● INPUT MATERIAL
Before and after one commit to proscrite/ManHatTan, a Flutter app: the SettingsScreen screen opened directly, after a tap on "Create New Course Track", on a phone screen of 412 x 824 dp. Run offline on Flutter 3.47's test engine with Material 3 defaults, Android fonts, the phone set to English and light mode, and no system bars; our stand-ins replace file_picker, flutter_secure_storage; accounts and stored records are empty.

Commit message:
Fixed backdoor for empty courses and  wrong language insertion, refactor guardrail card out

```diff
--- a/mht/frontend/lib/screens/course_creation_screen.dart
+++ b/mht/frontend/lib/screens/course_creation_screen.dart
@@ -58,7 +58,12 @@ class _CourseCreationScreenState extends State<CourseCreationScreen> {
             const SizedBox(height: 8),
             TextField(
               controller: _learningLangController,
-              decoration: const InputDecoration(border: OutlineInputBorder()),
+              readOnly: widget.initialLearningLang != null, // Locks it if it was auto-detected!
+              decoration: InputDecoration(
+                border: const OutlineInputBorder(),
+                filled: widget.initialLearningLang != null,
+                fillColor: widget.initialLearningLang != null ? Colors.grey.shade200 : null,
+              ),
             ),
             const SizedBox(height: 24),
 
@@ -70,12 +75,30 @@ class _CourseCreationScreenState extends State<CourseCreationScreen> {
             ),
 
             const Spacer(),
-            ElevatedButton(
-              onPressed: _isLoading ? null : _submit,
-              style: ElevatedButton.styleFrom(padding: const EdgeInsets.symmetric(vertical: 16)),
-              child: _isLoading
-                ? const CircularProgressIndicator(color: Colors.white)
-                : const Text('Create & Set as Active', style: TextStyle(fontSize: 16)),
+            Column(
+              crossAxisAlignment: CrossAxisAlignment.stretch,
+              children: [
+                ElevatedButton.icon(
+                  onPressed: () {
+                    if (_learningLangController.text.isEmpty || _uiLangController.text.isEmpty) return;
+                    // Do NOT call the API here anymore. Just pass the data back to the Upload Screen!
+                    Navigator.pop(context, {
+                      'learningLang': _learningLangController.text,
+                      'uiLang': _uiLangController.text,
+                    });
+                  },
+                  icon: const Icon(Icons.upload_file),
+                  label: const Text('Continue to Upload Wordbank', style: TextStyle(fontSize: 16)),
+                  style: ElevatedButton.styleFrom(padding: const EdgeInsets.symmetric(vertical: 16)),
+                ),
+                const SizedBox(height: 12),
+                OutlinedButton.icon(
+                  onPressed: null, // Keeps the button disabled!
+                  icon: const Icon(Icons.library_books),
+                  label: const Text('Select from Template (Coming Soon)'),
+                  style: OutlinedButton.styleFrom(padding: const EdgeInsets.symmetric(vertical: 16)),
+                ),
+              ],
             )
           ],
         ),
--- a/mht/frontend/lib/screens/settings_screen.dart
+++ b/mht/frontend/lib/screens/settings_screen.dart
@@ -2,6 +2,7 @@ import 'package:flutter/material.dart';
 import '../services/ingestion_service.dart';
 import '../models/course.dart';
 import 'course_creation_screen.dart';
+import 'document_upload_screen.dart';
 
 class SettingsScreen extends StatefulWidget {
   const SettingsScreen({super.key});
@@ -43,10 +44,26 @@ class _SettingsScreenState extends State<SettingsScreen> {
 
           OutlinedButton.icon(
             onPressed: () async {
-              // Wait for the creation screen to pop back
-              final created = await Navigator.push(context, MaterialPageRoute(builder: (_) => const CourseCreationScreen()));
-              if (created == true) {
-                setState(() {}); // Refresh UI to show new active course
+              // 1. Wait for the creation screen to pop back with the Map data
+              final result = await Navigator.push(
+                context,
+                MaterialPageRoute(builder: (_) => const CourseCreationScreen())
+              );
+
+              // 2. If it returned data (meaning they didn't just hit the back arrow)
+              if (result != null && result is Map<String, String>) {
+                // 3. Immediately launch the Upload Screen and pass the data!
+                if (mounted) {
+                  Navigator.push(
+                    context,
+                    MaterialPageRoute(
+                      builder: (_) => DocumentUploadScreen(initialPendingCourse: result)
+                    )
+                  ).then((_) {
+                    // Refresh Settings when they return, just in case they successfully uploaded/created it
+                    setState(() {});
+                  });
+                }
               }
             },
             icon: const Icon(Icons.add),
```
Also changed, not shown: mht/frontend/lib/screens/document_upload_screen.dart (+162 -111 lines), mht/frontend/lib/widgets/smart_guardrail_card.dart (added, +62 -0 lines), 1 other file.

● WORK REQUIRED
Having read the entries, repeat them all exactly.

● YOUR RESPONSE
Before and after one commit to proscrite/ManHatTan, a Flutter app: the SettingsScreen screen opened directly, after a tap on "Create New Course Track", on a phone screen of 412 x 824 dp. Run offline on Flutter 3.47's test engine with Material 3 defaults, Android fonts, the phone set to English and light mode, and no system bars; our stand-ins replace file_picker, flutter_secure_storage; accounts and stored records are empty.

Commit message:
Fixed backdoor for empty courses and  wrong language insertion, refactor guardrail card out

```diff
--- a/mht/frontend/lib/screens/course_creation_screen.dart
+++ b/mht/frontend/lib/screens/course_creation_screen.dart
@@ -58,7 +58,12 @@ class _CourseCreationScreenState extends State<CourseCreationScreen> {
             const SizedBox(height: 8),
             TextField(
               controller: _learningLangController,
-              decoration: const InputDecoration(border: OutlineInputBorder()),
+              readOnly: widget.initialLearningLang != null, // Locks it if it was auto-detected!
+              decoration: InputDecoration(
+                border: const OutlineInputBorder(),
+                filled: widget.initialLearningLang != null,
+                fillColor: widget.initialLearningLang != null ? Colors.grey.shade200 : null,
+              ),
             ),
             const SizedBox(height: 24),
 
@@ -70,12 +75,30 @@ class _CourseCreationScreenState extends State<CourseCreationScreen> {
             ),
 
             const Spacer(),
-            ElevatedButton(
-              onPressed: _isLoading ? null : _submit,
-              style: ElevatedButton.styleFrom(padding: const EdgeInsets.symmetric(vertical: 16)),
-              child: _isLoading
-                ? const CircularProgressIndicator(color: Colors.white)
-                : const Text('Create & Set as Active', style: TextStyle(fontSize: 16)),
+            Column(
+              crossAxisAlignment: CrossAxisAlignment.stretch,
+              children: [
+                ElevatedButton.icon(
+                  onPressed: () {
+                    if (_learningLangController.text.isEmpty || _uiLangController.text.isEmpty) return;
+                    // Do NOT call the API here anymore. Just pass the data back to the Upload Screen!
+                    Navigator.pop(context, {
+                      'learningLang': _learningLangController.text,
+                      'uiLang': _uiLangController.text,
+                    });
+                  },
+                  icon: const Icon(Icons.upload_file),
+                  label: const Text('Continue to Upload Wordbank', style: TextStyle(fontSize: 16)),
+                  style: ElevatedButton.styleFrom(padding: const EdgeInsets.symmetric(vertical: 16)),
+                ),
+                const SizedBox(height: 12),
+                OutlinedButton.icon(
+                  onPressed: null, // Keeps the button disabled!
+                  icon: const Icon(Icons.library_books),
+                  label: const Text('Select from Template (Coming Soon)'),
+                  style: OutlinedButton.styleFrom(padding: const EdgeInsets.symmetric(vertical: 16)),
+                ),
+              ],
             )
           ],
         ),
--- a/mht/frontend/lib/screens/settings_screen.dart
+++ b/mht/frontend/lib/screens/settings_screen.dart
@@ -2,6 +2,7 @@ import 'package:flutter/material.dart';
 import '../services/ingestion_service.dart';
 import '../models/course.dart';
 import 'course_creation_screen.dart';
+import 'document_upload_screen.dart';
 
 class SettingsScreen extends StatefulWidget {
   const SettingsScreen({super.key});
@@ -43,10 +44,26 @@ class _SettingsScreenState extends State<SettingsScreen> {
 
           OutlinedButton.icon(
             onPressed: () async {
-              // Wait for the creation screen to pop back
-              final created = await Navigator.push(context, MaterialPageRoute(builder: (_) => const CourseCreationScreen()));
-              if (created == true) {
-                setState(() {}); // Refresh UI to show new active course
+              // 1. Wait for the creation screen to pop back with the Map data
+              final result = await Navigator.push(
+                context,
+                MaterialPageRoute(builder: (_) => const CourseCreationScreen())
+              );
+
+              // 2. If it returned data (meaning they didn't just hit the back arrow)
+              if (result != null && result is Map<String, String>) {
+                // 3. Immediately launch the Upload Screen and pass the data!
+                if (mounted) {
+                  Navigator.push(
+                    context,
+                    MaterialPageRoute(
+                      builder: (_) => DocumentUploadScreen(initialPendingCourse: result)
+                    )
+                  ).then((_) {
+                    // Refresh Settings when they return, just in case they successfully uploaded/created it
+                    setState(() {});
+                  });
+                }
               }
             },
             icon: const Icon(Icons.add),
```
Also changed, not shown: mht/frontend/lib/screens/document_upload_screen.dart (+162 -111 lines), mht/frontend/lib/widgets/smart_guardrail_card.dart (added, +62 -0 lines), 1 other file.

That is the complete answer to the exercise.